Yazidis in Georgia have haplogroups K*,F*,P*,R2 and J2*. Though some have speculated Indo-Turk influence in Yazidi religion I rather believe it is built upon old West Asian beliefs. Lack of R1a1 in this highly endogamous community with caste like structure may show the oldest haplogroup distribution in that region before the advance of R1a1. But we need to check whether that J2* is entirely J2a or mix of J2a and J2b or J2b alone.

Now consider the exact word, pole, used by Hart to put forward his arguments.

This is what I found at Hobson-Jobson's dictionary;
HULLIA, s. Canarese Holeya; the same as Polea (pulayan) (q.v.), equivalent to Pariah (q.v.). ["Holeyas field-labourers and agrestic serfs of S. Canara; Pulayan being the Malayālam and Paraiyan the Tamil form of the same word. Brahmans derive it from hole, 'pollution'; others from hola, 'land' or 'soil,' as being thought to be autochthones" (Sturrock, Man. of S. Canara, i. 173). The last derivation is accepted in the Madras Gloss. For an illustration of these people, see Richter, Man. of Coorg, 112.]
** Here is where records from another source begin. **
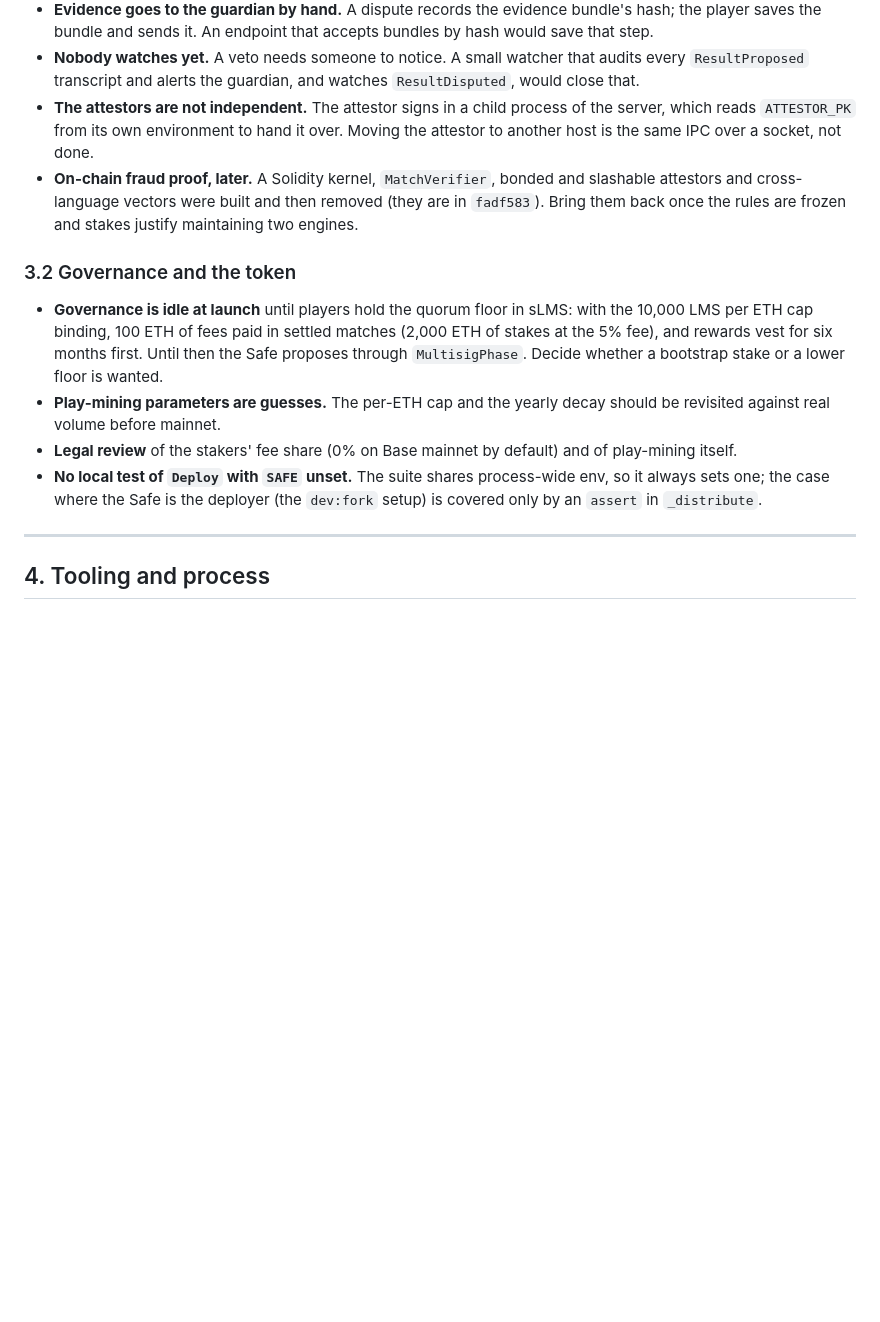
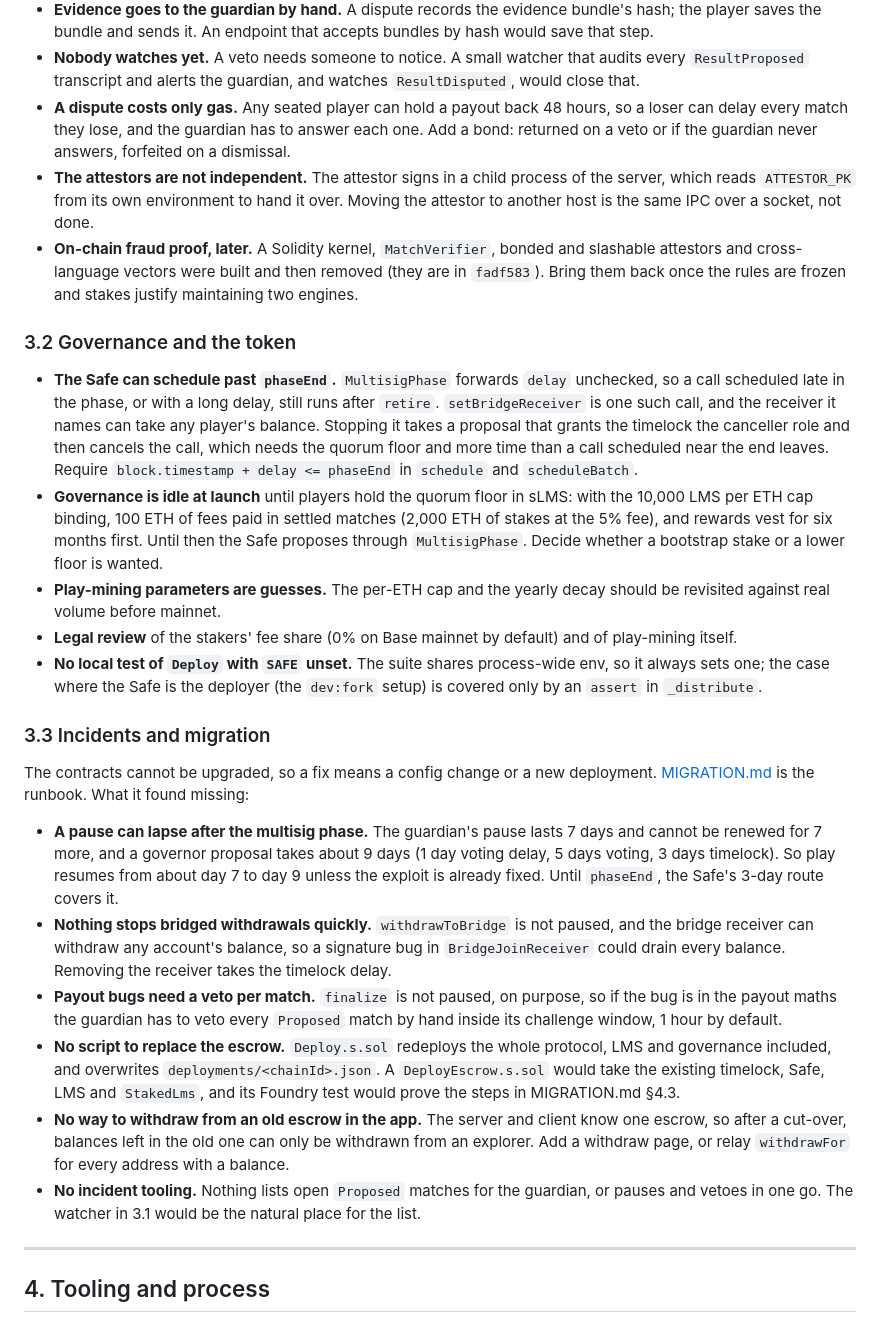
Before and after one commit to SiderProgrammer/last-man-standing, a Markdown page: docs/TODO.md, the part around one of its changes. Rendered like a GitHub page; blank space fills up the shorter version.

```diff
--- a/docs/TODO.md
+++ b/docs/TODO.md
@@ -91,6 +91,9 @@ mainnet. Still open:
 - **Nobody watches yet.** A veto needs someone to notice. A small watcher that audits
   every `ResultProposed` transcript and alerts the guardian, and watches
   `ResultDisputed`, would close that.
+- **A dispute costs only gas.** Any seated player can hold a payout back 48 hours, so a
+  loser can delay every match they lose, and the guardian has to answer each one. Add a
+  bond: returned on a veto or if the guardian never answers, forfeited on a dismissal.
 - **The attestors are not independent.** The attestor signs in a child process of the
   server, which reads `ATTESTOR_PK` from its own environment to hand it over. Moving the
   attestor to another host is the same IPC over a socket, not done.
@@ -101,6 +104,13 @@ mainnet. Still open:
 
 ### 3.2 Governance and the token
 
+- **The Safe can schedule past `phaseEnd`.** `MultisigPhase` forwards `delay` unchecked,
+  so a call scheduled late in the phase, or with a long delay, still runs after `retire`.
+  `setBridgeReceiver` is one such call, and the receiver it names can take any player's
+  balance. Stopping it takes a proposal that grants the timelock the canceller role and
+  then cancels the call, which needs the quorum floor and more time than a call scheduled
+  near the end leaves. Require `block.timestamp + delay <= phaseEnd` in `schedule` and
+  `scheduleBatch`.
 - **Governance is idle at launch** until players hold the quorum floor in sLMS: with the
   10,000 LMS per ETH cap binding, 100 ETH of fees paid in settled matches (2,000 ETH of
   stakes at the 5% fee), and rewards vest for six months first. Until then the Safe
@@ -113,6 +123,34 @@ mainnet. Still open:
 - **No local test of `Deploy` with `SAFE` unset.** The suite shares process-wide env, so
   it always sets one; the case where the Safe is the deployer (the `dev:fork` setup) is
   covered only by an `assert` in `_distribute`.
+
+### 3.3 Incidents and migration
+
+The contracts cannot be upgraded, so a fix means a config change or a new deployment.
+[MIGRATION.md](MIGRATION.md) is the runbook. What it found missing:
+
+- **A pause can lapse after the multisig phase.** The guardian's pause lasts 7 days and
+  cannot be renewed for 7 more, and a governor proposal takes about 9 days (1 day voting
+  delay, 5 days voting, 3 days timelock). So play resumes from about day 7 to day 9
+  unless the exploit is already fixed. Until `phaseEnd`, the Safe's 3-day route covers it.
+- **Nothing stops bridged withdrawals quickly.** `withdrawToBridge` is not paused, and
+  the bridge receiver can withdraw any account's balance, so a signature bug in
+  `BridgeJoinReceiver` could drain every balance. Removing the receiver takes the
+  timelock delay.
+- **Payout bugs need a veto per match.** `finalize` is not paused, on purpose, so if the
+  bug is in the payout maths the guardian has to veto every `Proposed` match by hand
+  inside its challenge window, 1 hour by default.
+- **No script to replace the escrow.** `Deploy.s.sol` redeploys the whole protocol, LMS
+  and governance included, and overwrites `deployments/<chainId>.json`. A
+  `DeployEscrow.s.sol` would take the existing timelock, Safe, LMS and `StakedLms`, and
+  its Foundry test would prove the steps in MIGRATION.md §4.3.
+- **No way to withdraw from an old escrow in the app.** The server and client know one
+  escrow, so after a cut-over, balances left in the old one can only be withdrawn from
+  an explorer. Add a withdraw page, or relay `withdrawFor` for every address with a
+  balance.
+- **No incident tooling.** Nothing lists open `Proposed` matches for the guardian, or
+  pauses and vetoes in one go. The watcher in 3.1 would be the natural place for the
+  list.
 
 ---
 
```
Also changed, not shown: other parts of docs/TODO.md (+33 -0 lines).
I have already argued that we should restrict ourselves to the exact meaning of the word. In one of previous posts I mentioned about Mala in Andhra Pradesh equivalent to Holeya in Karnataka. In my opinion, the idea behind their designation must be the same. Hence I proposed it could have been derived from Sanskrit malIna meaning 'polluting'. Recently I was reading "At the botton of Indian society" (author: Stephen Fuchs). There Fuchs says;
An old Telugu dictionary derives Mala from maila, dirty. This sounds more appopripriate, for the Hindus consider the Malas as ritually impure

Now let us examine the relationship between pole meaning pollution and 'pole' meaning impurity due to menstrual blood and child birth. In Tulu, the word for former is pole and the word for the latter is pile. In Tulu too the word for the outcast is Poleya or Holeya showing the connection with the first word. But I am not in a strong ground here. According to Ravi Mundkur at Tulu Research, the word pole meaning pollution does not exist. I am following this database. Let us say pile is derived from pole. But that certainly shows the outcast Poleya has much to do with pollution than the menstrual blood (the uncontrolled thing that characterizes them). If there any strong correlation between menstrual blood and outcastyism is existed then it must have appeared in Tulu outcasts' identity. It should have been pileya and not poleya.

Polemics and Red herrings:

There is this idea going around that Brahmins' position was low in the early Tamil society. I wonder if Hart is responsible for that. He discusses about 'drum' the source of power and quotes; that pindam [ball of sacrificial food] hard to get raised by the high one [uyarnton] to supplicate the god [in the drum, according to the old
commentary] wont to be hard in his might with mantras [mantiram] roaring
[i.e. shouted] out.

Then he discusses about the identity of 'high one' mentioned in that poem. He concludes that it must be a drummer whose status is higher than other drummers. In the run of the argument he discards Brahmins being high ones with an unqualified statement thus;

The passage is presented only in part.